Monday morning, we killed an hour poolside at the hotel, packed, and were checking out when our car arrived to drive us from Port Douglas to Cairns. Continue reading
By day four in Port Douglas, I was getting antsy for a change of scenery. I’m not much of a shopper and I don’t load up on purchases at the beginning of a trip, especially if it means buying more luggage, and we still had three weeks of travel ahead of us. And I’m definitely not much of a lounger—beach, poolside, or even at a sidewalk café. But on day four I found myself doing all four. I told myself it was a good way to refuel, but I wasn’t convinced. Continue reading
Photo courtesy of workingdog magazine. STL Joseph Garcia and one of his working Riesenschnauzers. STL stands for Special Team Leader.
When Pat designed our website, she said I could have my own blog. I did post a few articles, but being Darcy’s canine sidekick is a full-time job. And life is about to become really hectic as Pat, Darcy, and I embark on a new adventure in CLON-X—book four in the Darcy McClain and Bullet Thriller Series. I’m still trying to catch my breath from Genocide, and here we are—off again.
I’m writing today’s post to dispel the idea that I’m starring in a cozy mystery series. Some prospective readers thought, “Dog on the cover—cozy.” I love a good cozy, but the only time I’m cozy is at night when I want to hog the bed or if I need attention. Then I’ll cozy on up to you. That said, when you think GIANT schnauzer, think WORKING DOG!

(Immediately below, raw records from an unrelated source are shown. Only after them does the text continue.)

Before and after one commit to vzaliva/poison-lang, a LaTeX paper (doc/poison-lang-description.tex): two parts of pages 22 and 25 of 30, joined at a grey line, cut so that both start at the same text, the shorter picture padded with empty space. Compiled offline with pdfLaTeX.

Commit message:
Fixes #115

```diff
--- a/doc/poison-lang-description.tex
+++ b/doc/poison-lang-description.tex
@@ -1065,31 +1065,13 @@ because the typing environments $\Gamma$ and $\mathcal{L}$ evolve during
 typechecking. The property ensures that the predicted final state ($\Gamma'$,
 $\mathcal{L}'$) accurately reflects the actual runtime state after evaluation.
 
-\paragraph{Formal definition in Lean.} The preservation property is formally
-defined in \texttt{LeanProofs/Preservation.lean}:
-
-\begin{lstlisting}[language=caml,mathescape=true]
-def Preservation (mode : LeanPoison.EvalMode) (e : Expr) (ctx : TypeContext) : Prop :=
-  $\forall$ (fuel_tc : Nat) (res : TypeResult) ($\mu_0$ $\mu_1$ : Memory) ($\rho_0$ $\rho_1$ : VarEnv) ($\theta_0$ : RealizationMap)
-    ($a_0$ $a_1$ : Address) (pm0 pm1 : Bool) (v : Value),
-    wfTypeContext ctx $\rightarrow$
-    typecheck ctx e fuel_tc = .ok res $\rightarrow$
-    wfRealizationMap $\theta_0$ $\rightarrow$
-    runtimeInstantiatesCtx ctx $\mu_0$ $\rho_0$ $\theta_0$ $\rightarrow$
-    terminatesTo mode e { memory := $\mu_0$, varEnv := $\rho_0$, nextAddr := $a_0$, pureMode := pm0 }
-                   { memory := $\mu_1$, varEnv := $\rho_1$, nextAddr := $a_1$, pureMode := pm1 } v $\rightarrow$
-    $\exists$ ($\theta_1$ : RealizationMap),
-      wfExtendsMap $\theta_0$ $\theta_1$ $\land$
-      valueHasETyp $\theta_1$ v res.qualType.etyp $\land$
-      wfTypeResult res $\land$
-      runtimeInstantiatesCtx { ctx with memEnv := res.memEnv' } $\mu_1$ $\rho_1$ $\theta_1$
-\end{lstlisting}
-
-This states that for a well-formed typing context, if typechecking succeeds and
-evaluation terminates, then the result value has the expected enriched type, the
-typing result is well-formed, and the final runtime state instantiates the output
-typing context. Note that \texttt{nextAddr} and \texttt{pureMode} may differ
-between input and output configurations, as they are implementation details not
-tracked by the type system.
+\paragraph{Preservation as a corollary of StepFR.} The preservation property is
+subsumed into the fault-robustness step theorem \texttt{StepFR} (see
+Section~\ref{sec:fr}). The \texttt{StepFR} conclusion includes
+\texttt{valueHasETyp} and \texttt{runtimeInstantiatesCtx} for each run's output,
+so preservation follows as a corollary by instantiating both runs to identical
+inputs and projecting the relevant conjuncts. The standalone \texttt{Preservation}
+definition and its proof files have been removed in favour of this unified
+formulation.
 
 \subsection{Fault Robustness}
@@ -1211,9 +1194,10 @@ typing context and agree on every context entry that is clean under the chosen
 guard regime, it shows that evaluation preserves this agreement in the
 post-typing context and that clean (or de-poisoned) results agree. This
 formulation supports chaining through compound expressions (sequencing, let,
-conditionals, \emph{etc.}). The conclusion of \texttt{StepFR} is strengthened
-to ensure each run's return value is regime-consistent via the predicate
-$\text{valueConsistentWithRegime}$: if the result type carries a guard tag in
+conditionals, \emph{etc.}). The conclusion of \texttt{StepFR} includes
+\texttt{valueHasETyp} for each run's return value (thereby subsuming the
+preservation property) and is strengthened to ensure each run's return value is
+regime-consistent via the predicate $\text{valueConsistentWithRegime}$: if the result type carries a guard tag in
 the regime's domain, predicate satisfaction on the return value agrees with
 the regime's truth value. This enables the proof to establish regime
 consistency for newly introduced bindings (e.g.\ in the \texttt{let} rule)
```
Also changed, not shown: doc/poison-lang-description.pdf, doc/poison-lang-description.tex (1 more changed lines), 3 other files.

Most breeds were created for the express purpose of performing a specific task, which means canines are designed to have jobs, even if that job is cuddling! Since I’m a rescue and Darcy isn’t that familiar with me yet, she has no idea how talented I truly am. Only Paco, my former owner, knew I had the ability to become a great detection dog given the right handler. In CLON-X, Darcy’s best friend Sam, who has some experience in scent detection, will take my skills to the next level, helping Darcy to realize just how smart I can be…with the right handler.
I thought about doing other tasks such as service or assistance work, but I’m not patient enough. And can you imagine a giant as a guide dog? I could excel at herding, agility, or even water rescue, but I ruled them out along with being a show dog. My real interest lies in detection. Training for search and rescue piqued my interest, and I can certainly imagine myself tracking a missing person—picking up a human scent, sniffing the air as well as the ground, following the person through the wilderness, braving hazardous weather, swimming through debris-infested water… Sorry, I digress. With my keen sense of smell, I can definitely see myself as a detection dog, especially a cadaver detection dog.
So while Pat and Darcy work on plot points, I’m dividing my time between reading workingdog magazine and watching videos of STL Joseph Garcia train his Riesenschnauzers. Rise of the Riesenschnauzer. Love it. Check out this link to see what real working dogs look like: https://www.facebook.com/STL-Joseph-Garcia-393921155117/
These days, my favorite motto is: Throw me to the wolves and I’ll come back leading the pack—Sinead Imbaro: https://www.facebook.com/SineadImbaro
Now that I’ve explained what a working dog is, let’s tackle BBD. Black dog syndrome, or big black dog syndrome, is a disputed phenomenon in which black dogs are typically passed over by adopters in favor of lighter-colored animals. I’ll tackle BBD in a lighthearted way in next week’s post via a guest spot by Emily Bruer.
Next week: Black Dogs.